▸ Task objective: What lines below contain the string "strings"? List them all.
Top of Source data
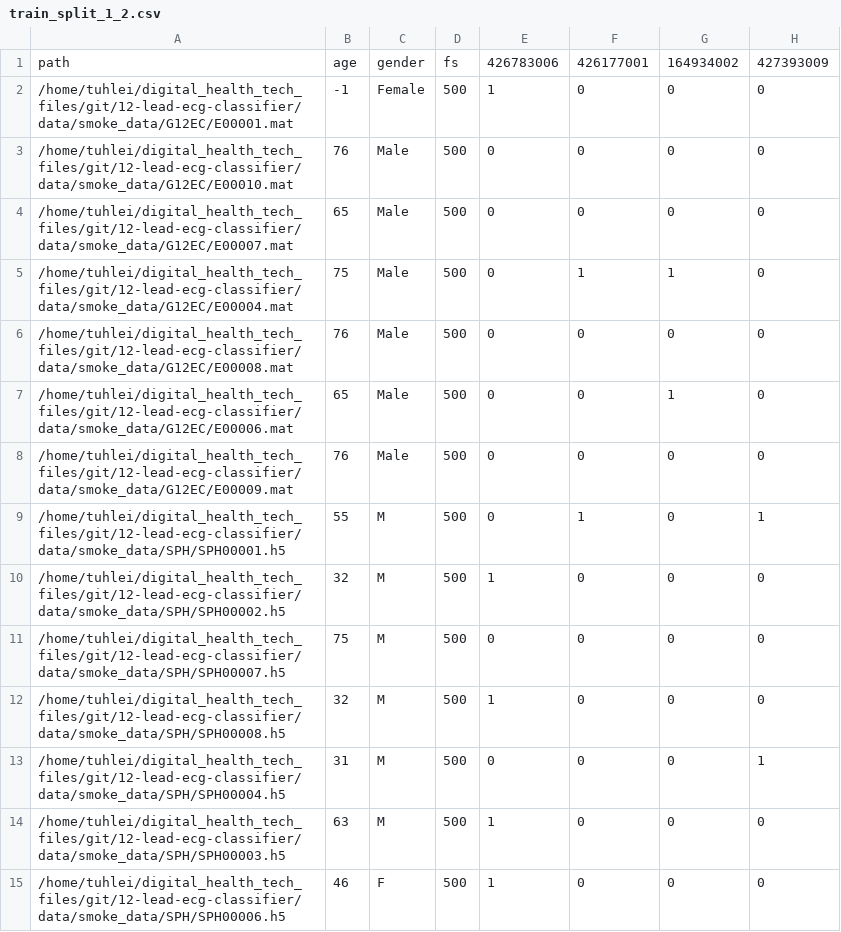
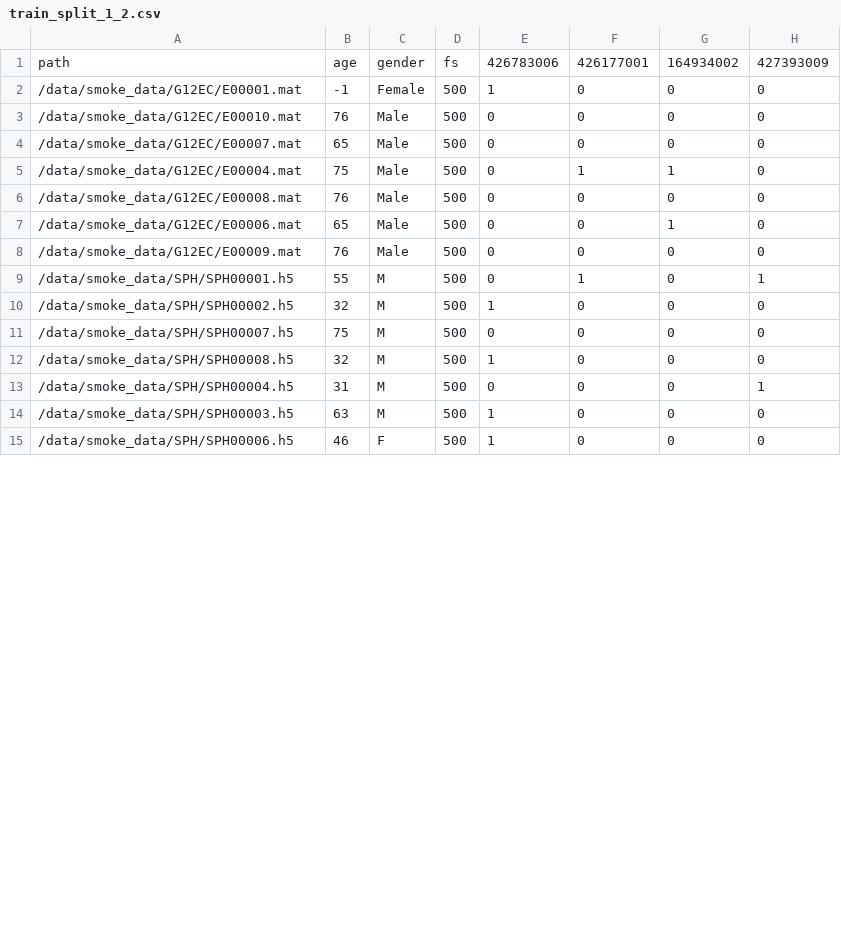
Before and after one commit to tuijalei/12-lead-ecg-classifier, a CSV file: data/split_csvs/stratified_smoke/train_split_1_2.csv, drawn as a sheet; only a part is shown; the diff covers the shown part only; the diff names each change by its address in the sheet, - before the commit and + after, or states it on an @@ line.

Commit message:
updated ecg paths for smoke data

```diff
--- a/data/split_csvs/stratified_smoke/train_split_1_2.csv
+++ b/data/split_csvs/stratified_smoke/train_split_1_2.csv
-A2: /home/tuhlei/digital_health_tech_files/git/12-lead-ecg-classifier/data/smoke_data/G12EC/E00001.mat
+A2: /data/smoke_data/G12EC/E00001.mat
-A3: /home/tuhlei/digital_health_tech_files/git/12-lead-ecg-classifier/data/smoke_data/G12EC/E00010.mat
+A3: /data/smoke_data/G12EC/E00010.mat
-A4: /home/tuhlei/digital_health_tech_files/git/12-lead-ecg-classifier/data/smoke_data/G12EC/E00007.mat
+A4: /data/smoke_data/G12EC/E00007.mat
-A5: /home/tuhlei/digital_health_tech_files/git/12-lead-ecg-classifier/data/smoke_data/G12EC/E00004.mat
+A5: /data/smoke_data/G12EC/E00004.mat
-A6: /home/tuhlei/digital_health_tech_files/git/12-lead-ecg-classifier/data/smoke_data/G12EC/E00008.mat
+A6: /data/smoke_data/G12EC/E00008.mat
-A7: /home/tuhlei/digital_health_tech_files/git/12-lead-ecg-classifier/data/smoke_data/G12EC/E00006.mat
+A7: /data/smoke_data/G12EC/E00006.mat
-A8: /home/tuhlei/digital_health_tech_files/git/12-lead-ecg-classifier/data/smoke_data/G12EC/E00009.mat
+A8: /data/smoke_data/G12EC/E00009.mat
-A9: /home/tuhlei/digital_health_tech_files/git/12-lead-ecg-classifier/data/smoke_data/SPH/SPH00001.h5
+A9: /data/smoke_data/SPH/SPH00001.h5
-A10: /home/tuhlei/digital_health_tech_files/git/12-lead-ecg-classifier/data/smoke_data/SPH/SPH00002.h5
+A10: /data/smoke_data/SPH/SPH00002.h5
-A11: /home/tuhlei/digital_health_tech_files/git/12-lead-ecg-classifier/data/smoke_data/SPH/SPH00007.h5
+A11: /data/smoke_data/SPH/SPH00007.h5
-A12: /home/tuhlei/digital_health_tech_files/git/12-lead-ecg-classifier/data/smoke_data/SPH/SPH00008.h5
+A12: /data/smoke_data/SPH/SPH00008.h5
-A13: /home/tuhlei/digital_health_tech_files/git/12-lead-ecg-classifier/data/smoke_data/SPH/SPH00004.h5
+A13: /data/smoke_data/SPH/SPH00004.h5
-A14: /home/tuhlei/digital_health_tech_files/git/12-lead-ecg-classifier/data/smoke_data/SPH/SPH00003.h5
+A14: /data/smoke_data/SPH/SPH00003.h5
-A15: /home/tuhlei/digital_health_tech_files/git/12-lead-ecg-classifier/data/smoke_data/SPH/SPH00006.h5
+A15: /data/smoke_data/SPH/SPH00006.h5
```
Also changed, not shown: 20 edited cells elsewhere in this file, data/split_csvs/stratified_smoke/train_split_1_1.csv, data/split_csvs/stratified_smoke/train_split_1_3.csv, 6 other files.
Bottom of Source data
Top of Source data
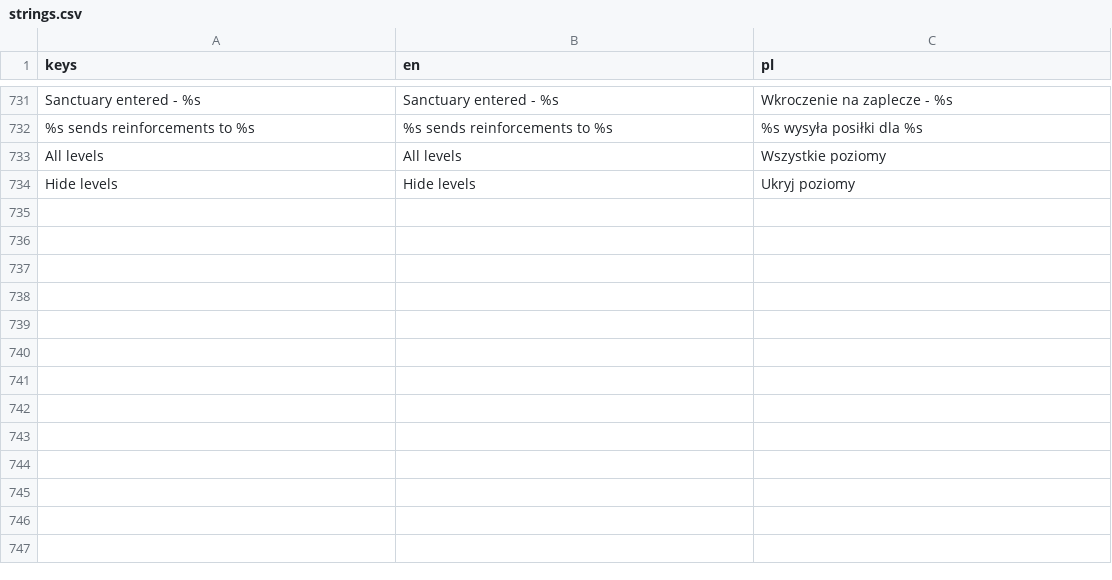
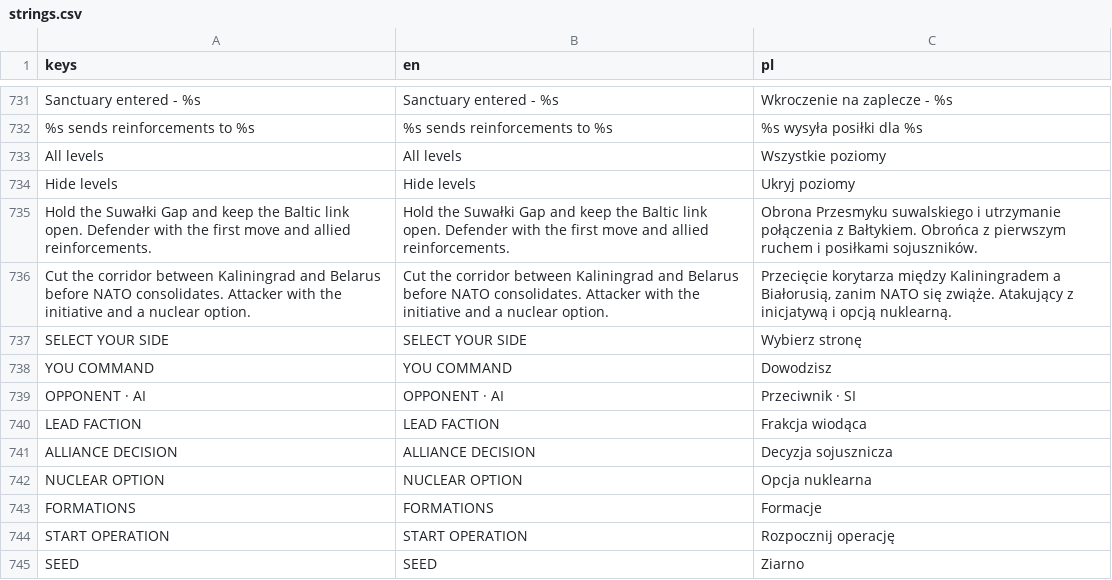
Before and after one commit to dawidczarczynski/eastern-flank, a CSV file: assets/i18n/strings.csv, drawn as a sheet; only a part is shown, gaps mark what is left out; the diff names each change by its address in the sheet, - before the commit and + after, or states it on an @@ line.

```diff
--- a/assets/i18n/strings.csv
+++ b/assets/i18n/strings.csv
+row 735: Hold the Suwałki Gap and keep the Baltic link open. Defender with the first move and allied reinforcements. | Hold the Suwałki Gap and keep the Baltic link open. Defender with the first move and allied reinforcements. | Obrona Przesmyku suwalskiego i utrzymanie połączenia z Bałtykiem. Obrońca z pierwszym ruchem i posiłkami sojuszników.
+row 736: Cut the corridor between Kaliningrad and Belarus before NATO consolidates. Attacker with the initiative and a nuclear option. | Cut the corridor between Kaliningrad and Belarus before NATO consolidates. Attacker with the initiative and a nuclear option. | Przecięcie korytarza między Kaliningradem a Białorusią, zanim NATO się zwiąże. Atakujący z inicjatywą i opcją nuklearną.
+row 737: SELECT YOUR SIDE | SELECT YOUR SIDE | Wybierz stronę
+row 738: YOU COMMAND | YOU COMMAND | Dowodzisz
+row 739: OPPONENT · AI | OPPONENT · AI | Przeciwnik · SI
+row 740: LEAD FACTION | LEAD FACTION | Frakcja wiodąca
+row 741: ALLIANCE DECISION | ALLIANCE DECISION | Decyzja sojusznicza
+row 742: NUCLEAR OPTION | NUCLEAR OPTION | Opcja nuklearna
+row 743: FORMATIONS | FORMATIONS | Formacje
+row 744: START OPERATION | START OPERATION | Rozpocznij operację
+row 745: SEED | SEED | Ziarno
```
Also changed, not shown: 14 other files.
Bottom of Source data
▸ Result of this task:
Before and after one commit to dawidczarczynski/eastern-flank, a CSV file: assets/i18n/strings.csv, drawn as a sheet; only a part is shown, gaps mark what is left out; the diff names each change by its address in the sheet, - before the commit and + after, or states it on an @@ line.
--- a/assets/i18n/strings.csv
+++ b/assets/i18n/strings.csv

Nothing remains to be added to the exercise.